Before-and-after page screenshots
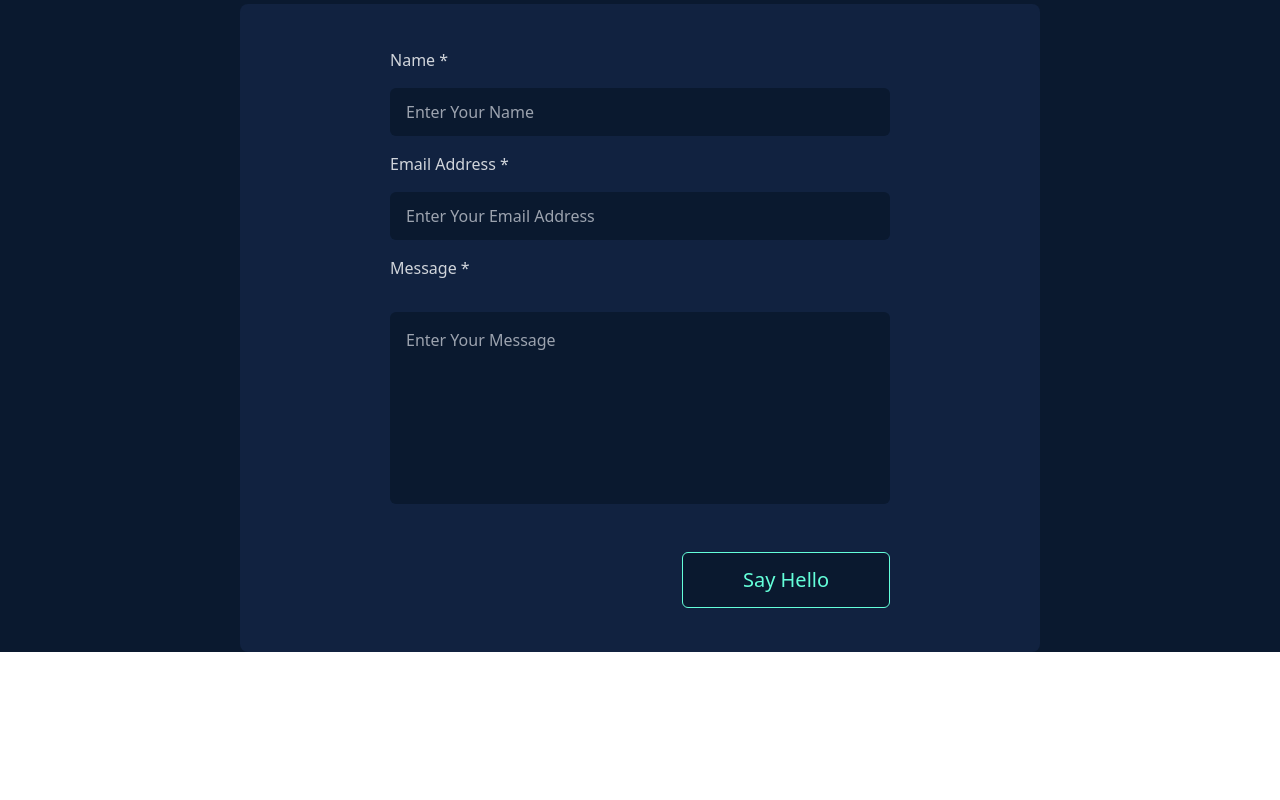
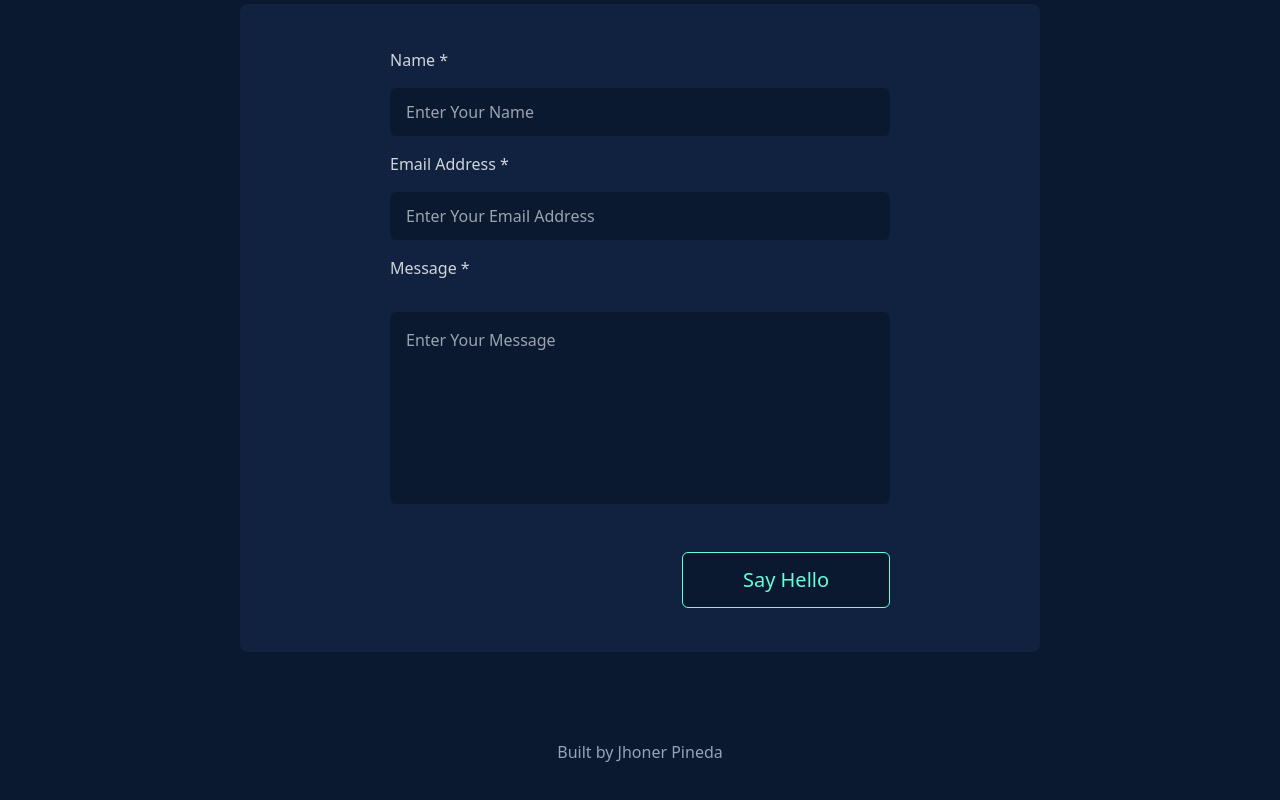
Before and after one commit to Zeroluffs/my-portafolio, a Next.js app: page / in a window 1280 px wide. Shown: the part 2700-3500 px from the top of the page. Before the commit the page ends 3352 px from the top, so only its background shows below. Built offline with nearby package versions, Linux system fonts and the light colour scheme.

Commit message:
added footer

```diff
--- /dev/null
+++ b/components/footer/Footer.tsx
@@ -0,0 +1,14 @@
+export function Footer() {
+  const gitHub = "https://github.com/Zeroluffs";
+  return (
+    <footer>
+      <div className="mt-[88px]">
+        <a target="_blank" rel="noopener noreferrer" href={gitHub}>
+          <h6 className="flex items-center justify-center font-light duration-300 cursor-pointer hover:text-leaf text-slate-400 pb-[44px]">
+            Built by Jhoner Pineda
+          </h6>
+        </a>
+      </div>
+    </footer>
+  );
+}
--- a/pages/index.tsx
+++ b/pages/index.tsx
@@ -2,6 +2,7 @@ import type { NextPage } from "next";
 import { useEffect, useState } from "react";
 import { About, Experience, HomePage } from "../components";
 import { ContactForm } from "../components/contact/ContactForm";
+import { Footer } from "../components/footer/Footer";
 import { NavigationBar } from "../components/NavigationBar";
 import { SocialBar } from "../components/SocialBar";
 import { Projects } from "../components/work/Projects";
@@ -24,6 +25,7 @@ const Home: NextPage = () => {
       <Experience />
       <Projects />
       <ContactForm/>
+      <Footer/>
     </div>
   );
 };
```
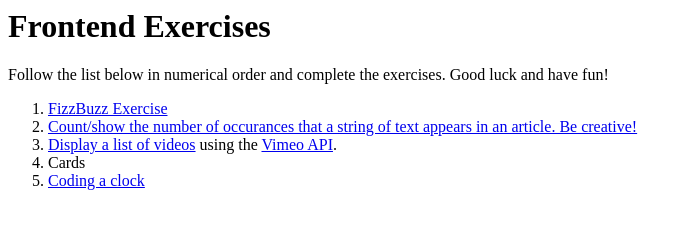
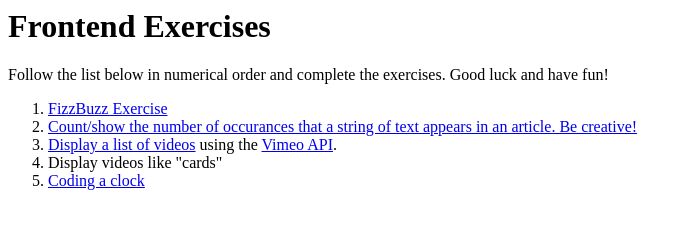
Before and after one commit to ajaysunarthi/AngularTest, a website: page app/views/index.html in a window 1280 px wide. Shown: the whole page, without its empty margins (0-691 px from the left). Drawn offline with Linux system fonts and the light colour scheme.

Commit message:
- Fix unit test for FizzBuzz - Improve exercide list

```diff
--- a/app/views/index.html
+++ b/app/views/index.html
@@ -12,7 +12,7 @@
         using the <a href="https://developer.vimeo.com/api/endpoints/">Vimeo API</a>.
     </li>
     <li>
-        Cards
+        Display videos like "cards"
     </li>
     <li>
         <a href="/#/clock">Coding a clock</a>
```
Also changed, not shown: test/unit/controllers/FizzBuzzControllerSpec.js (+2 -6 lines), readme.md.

● **The problem**: Word for word, return the records shown above without their pictures.

● **Solution for this task**:
Before and after one commit to Zeroluffs/my-portafolio, a Next.js app: page / in a window 1280 px wide. Shown: the part 2700-3500 px from the top of the page. Before the commit the page ends 3352 px from the top, so only its background shows below. Built offline with nearby package versions, Linux system fonts and the light colour scheme.

Commit message:
added footer

```diff
--- /dev/null
+++ b/components/footer/Footer.tsx
@@ -0,0 +1,14 @@
+export function Footer() {
+  const gitHub = "https://github.com/Zeroluffs";
+  return (
+    <footer>
+      <div className="mt-[88px]">
+        <a target="_blank" rel="noopener noreferrer" href={gitHub}>
+          <h6 className="flex items-center justify-center font-light duration-300 cursor-pointer hover:text-leaf text-slate-400 pb-[44px]">
+            Built by Jhoner Pineda
+          </h6>
+        </a>
+      </div>
+    </footer>
+  );
+}
--- a/pages/index.tsx
+++ b/pages/index.tsx
@@ -2,6 +2,7 @@ import type { NextPage } from "next";
 import { useEffect, useState } from "react";
 import { About, Experience, HomePage } from "../components";
 import { ContactForm } from "../components/contact/ContactForm";
+import { Footer } from "../components/footer/Footer";
 import { NavigationBar } from "../components/NavigationBar";
 import { SocialBar } from "../components/SocialBar";
 import { Projects } from "../components/work/Projects";
@@ -24,6 +25,7 @@ const Home: NextPage = () => {
       <Experience />
       <Projects />
       <ContactForm/>
+      <Footer/>
     </div>
   );
 };
```
Before and after one commit to ajaysunarthi/AngularTest, a website: page app/views/index.html in a window 1280 px wide. Shown: the whole page, without its empty margins (0-691 px from the left). Drawn offline with Linux system fonts and the light colour scheme.

Commit message:
- Fix unit test for FizzBuzz - Improve exercide list

```diff
--- a/app/views/index.html
+++ b/app/views/index.html
@@ -12,7 +12,7 @@
         using the <a href="https://developer.vimeo.com/api/endpoints/">Vimeo API</a>.
     </li>
     <li>
-        Cards
+        Display videos like "cards"
     </li>
     <li>
         <a href="/#/clock">Coding a clock</a>
```
Also changed, not shown: test/unit/controllers/FizzBuzzControllerSpec.js (+2 -6 lines), readme.md.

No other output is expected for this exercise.